My Dad’s confusion got worse and he could barely concentrate on anything. At one stage my Dad said to me, “Can we just rub all this out and start again, I can’t think anymore”. I replied, “Yes Dad, let’s do that, let”s start again.” My heart was breaking, I knew that my Dad meant he wanted to start the day all over again as he could barely remember anything that was happening, he hadn’t been talking very much that day and he was confused about almost everything going on around him. My Dad fell asleep on his chair, and when he woke up he was bright again and back to his cheery self.

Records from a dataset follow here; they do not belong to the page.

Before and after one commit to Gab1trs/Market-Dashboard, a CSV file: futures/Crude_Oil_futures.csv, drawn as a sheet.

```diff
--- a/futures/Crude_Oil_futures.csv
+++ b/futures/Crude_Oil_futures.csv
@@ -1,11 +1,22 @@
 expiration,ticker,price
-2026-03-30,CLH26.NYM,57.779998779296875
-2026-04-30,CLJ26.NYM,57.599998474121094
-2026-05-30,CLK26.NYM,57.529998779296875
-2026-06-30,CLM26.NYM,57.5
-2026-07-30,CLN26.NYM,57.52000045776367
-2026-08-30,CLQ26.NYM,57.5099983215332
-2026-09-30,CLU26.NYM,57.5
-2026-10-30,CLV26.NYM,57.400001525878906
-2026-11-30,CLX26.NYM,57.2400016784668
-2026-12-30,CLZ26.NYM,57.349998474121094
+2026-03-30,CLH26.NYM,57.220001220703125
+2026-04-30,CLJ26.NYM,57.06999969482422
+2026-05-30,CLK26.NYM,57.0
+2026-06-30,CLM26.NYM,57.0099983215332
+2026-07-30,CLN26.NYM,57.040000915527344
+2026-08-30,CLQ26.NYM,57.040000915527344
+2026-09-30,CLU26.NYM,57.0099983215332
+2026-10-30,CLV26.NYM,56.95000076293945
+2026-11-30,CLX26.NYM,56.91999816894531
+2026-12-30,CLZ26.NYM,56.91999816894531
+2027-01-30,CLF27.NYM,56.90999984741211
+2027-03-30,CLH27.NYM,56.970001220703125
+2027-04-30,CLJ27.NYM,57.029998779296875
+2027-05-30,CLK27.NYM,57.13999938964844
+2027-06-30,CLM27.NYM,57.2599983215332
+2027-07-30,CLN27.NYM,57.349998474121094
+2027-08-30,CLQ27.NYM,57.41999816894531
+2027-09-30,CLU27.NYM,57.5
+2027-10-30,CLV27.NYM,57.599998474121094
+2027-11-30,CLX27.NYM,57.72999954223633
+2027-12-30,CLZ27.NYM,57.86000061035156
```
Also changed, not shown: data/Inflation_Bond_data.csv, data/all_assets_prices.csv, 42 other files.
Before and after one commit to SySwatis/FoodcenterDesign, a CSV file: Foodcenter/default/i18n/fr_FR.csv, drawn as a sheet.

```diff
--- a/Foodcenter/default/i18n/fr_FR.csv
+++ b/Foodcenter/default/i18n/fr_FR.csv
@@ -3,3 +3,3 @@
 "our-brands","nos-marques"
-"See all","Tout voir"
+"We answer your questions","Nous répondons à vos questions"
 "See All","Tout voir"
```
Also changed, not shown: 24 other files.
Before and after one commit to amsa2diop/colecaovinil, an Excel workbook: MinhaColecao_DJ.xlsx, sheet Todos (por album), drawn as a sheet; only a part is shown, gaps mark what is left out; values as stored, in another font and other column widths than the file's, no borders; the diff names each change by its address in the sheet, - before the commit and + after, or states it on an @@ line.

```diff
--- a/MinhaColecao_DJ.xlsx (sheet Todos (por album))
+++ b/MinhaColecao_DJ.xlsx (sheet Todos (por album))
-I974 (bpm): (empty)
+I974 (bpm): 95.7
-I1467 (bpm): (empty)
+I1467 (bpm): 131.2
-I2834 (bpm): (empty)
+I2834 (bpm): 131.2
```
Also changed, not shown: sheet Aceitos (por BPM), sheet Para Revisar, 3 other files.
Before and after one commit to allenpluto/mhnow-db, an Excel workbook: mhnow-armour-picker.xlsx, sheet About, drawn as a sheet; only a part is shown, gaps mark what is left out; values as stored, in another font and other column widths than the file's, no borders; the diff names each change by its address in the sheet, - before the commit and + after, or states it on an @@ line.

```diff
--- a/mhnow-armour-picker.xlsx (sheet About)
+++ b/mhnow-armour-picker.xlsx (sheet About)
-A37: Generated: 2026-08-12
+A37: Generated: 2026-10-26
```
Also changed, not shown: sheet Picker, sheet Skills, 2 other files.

My Dad asked if he could open his Christmas presents that night, I told him he could open the smaller ones but the larger ones had to be kept for Christmas Day, his reply was, “I wont be here then”. My reply was, “Dad, Christmas is only two weeks away of course you will be here”. My Dad just smiled at me and I smiled back. Later, my mum asked my Dad what he had meant and he told her to ask me because I knew. I think I did know, but there was no way I could acknowledge it, but, yes I knew exactly what my Dad meant.
Less than a week later on the 10th December 2009, my Dad passed away at the age of 81. The devastation felt in our family is indescribable.
Today, on Father’s Day I remember the man who made me laugh, who taught me how to eat Jelly Babies properly, who told stories and a man who gave me a love of nature. This man shared my life’s ups and downs and was always there for me: a wonderful friend who always gave the best advice. I remember the laughter, the fun and the loving man; I remember my Dad.